■ **RECORDS FOR THE EXERCISE**

+ + +

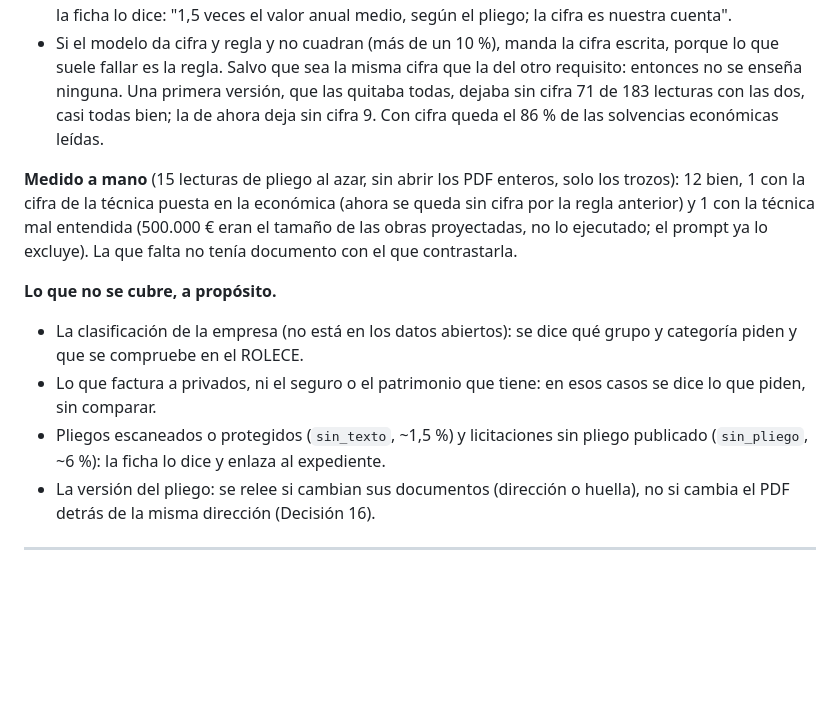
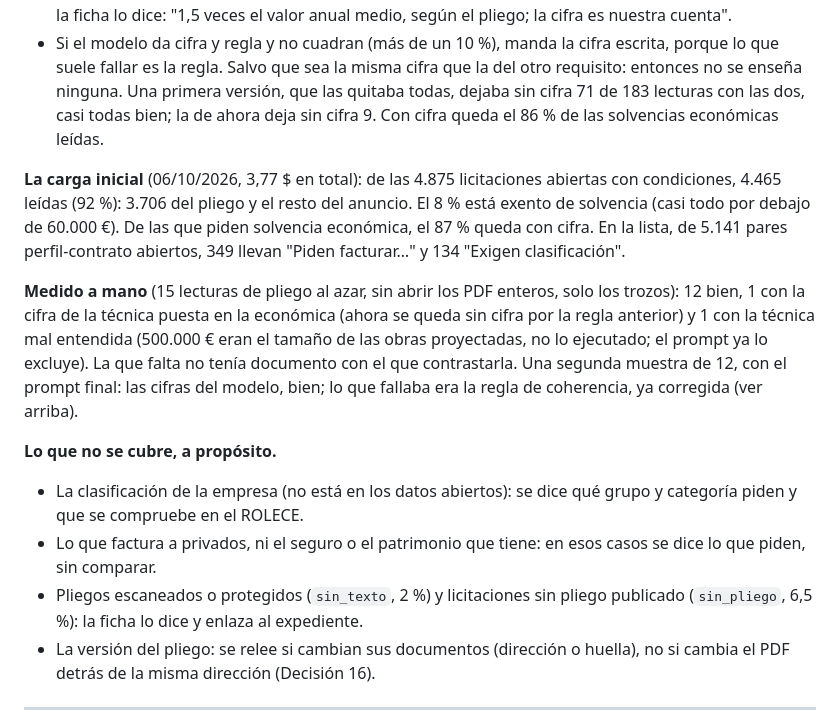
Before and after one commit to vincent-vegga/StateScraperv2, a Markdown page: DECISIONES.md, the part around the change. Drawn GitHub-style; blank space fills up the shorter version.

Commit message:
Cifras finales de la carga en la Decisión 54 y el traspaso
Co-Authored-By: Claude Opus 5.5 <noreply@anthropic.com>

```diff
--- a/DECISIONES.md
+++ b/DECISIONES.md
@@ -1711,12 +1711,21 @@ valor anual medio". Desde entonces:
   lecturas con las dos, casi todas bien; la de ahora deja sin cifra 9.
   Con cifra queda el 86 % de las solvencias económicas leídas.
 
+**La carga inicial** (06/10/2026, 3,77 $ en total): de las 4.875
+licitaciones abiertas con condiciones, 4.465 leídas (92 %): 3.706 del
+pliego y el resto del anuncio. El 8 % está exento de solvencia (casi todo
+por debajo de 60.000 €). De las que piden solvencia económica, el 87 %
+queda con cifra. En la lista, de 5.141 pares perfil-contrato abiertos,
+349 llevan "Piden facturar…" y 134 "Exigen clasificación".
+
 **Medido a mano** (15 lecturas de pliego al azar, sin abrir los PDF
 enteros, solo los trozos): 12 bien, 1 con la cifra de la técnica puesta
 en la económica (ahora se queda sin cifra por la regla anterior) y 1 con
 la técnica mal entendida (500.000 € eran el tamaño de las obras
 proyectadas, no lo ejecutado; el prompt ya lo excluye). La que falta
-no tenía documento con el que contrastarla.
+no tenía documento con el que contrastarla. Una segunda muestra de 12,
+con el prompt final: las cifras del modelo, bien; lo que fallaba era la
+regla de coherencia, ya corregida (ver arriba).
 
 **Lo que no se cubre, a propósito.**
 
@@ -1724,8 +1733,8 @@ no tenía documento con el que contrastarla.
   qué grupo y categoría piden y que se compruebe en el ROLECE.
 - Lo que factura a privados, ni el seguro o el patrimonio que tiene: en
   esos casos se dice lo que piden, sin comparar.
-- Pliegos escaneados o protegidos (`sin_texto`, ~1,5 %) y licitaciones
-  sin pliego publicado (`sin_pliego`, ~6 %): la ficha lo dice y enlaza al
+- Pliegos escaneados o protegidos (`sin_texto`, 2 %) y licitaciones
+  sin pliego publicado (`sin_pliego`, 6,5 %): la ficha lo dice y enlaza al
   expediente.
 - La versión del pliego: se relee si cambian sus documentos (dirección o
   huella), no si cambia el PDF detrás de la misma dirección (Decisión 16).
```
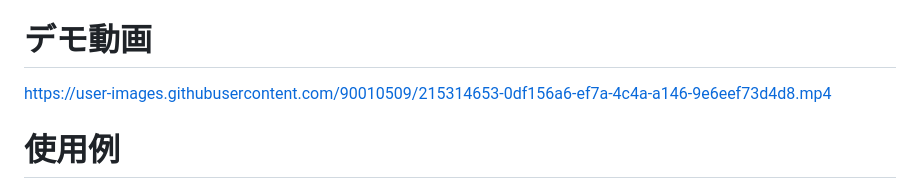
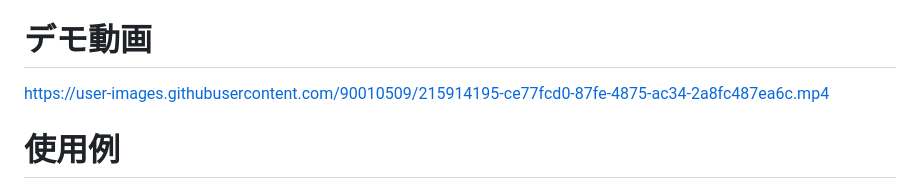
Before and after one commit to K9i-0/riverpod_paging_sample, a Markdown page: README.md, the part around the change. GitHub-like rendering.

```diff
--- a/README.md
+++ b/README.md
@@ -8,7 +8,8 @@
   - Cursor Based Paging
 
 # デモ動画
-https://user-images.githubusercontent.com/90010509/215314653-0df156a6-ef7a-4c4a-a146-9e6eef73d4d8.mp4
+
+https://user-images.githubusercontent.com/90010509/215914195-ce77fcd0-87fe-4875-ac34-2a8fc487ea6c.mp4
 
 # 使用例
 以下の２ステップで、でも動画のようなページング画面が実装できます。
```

+ + +

■ **EXERCISE**
Show each line of the material above where "DECISIONES" occurs.

■ **YOUR RESPONSE**
Before and after one commit to vincent-vegga/StateScraperv2, a Markdown page: DECISIONES.md, the part around the change. Drawn GitHub-style; blank space fills up the shorter version.
--- a/DECISIONES.md
+++ b/DECISIONES.md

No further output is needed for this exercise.